A man who was born after me, but who looked twenty years older, was brought into the clinic in a wheelchair by his son. His legs had gradually become weak and he was now unable to walk. He didn’t live locally, so I asked him why he’d come to our clinic. He told me he had attended a local health centre, but they had told him to come to Matsapha MSF for treatment. Did they think it was too difficult for them to treat, or were they just passing the buck to a clinic where they knew he would get the best treatment?
His chest sounded grim and I saw that there was an angle in his spine (called a “gibus” after the Frenchman who invented the concertina-folding top hat) where one of his vertebrae had collapsed, probably because of infection with TB, damaging his spinal cord, resulting in paralysis.
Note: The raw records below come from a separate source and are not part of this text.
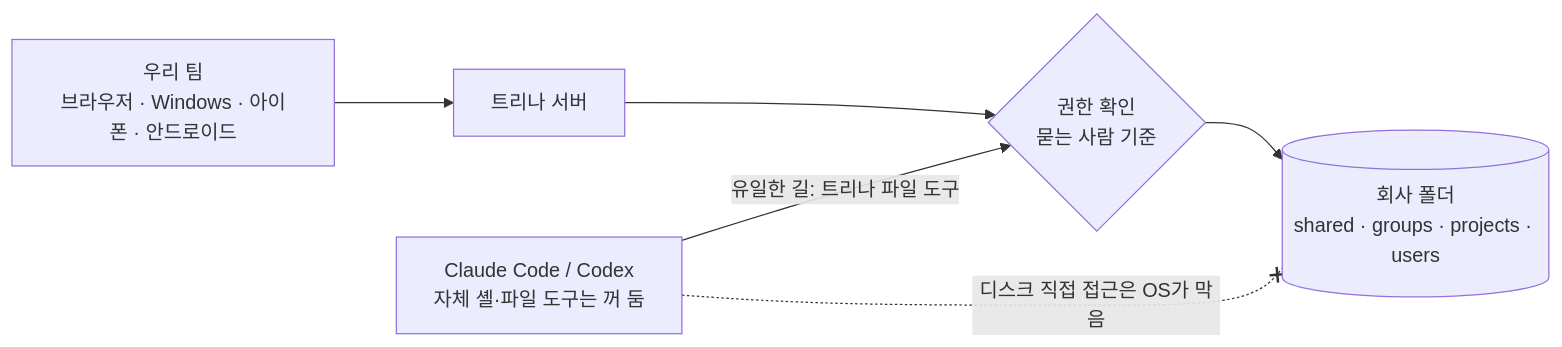
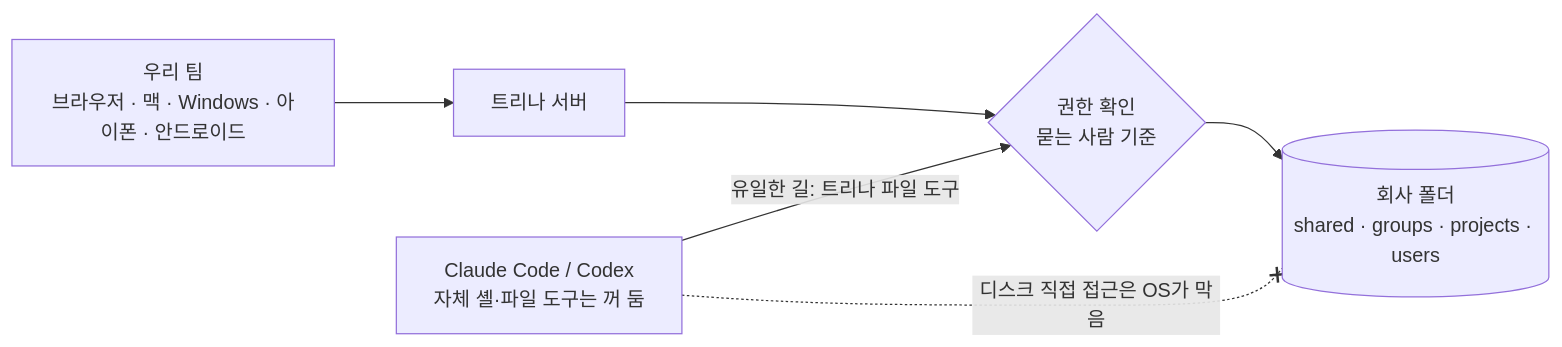
One commit to trina-app/trina-ax changed the diagram in README.ko.md. Above: the diagram before and after it, drawn with Mermaid. The commit also changed other lines of this file and 8 other files, not shown here.

````diff
--- a/README.ko.md
+++ b/README.ko.md
@@ -77,8 +152,8 @@
 ```mermaid
 flowchart LR
-  P["우리 팀<br/>브라우저 · Windows · 아이폰 · 안드로이드"] --> S["트리나 서버"]
+  P["우리 팀<br/>브라우저 · 맥 · Windows · 아이폰 · 안드로이드"] --> S["트리나 서버"]
   E["Claude Code / Codex<br/>자체 셸·파일 도구는 꺼 둠"] -->|"유일한 길: 트리나 파일 도구"| C{"권한 확인<br/>묻는 사람 기준"}
   S --> C
   C --> D[("회사 폴더<br/>shared · groups · projects · users")]
   E -. "디스크 직접 접근은 OS가 막음" .-x D
 ```
````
He had Pott’s Disease( after Percival Pott, the English surgeon, who was more famous for discovering the link between boy chimneysweeps and cancer of the scrotum).
His geneXpert test showed he had MDR-TB. He needs twenty months of treatment and I hope that he will regain some of the function in his legs. The cocktail of drugs he will receive is not pleasant. Pyrazinamide, an injection of Kanamycin (with a 30% risk of becoming deaf), a fluoroquinolone (we use levofloxacin usually), ethionamide, cycloserine and terizodone, for starters.
TB can attack any part of the body. Another thin, ill man saw me last week with a massive swelling in the scrotum. It looked as if it was about to burst. I stuck in a needle and the tuberculous pus was under so much pressure that it leaked out around the side of the needle. The pus wasn’t homogeneous, there were chunks of curd-like, white material suspended in it. He was coughing up sputum, too. Both sputum and pus grew MDR-TB.
Two weeks ago, I saw a middle-aged man who had lost 15kg over the past three months, had night sweats and fever for three weeks. He said he was desperate to get proper treatment. He had been admitted to hospital, treated for a chest infection and discharged because they could not detect any TB germs. He then went to the local TB centre, where he was prescribed even more antibiotics. He even gave a history of having a brother who died of TB last year.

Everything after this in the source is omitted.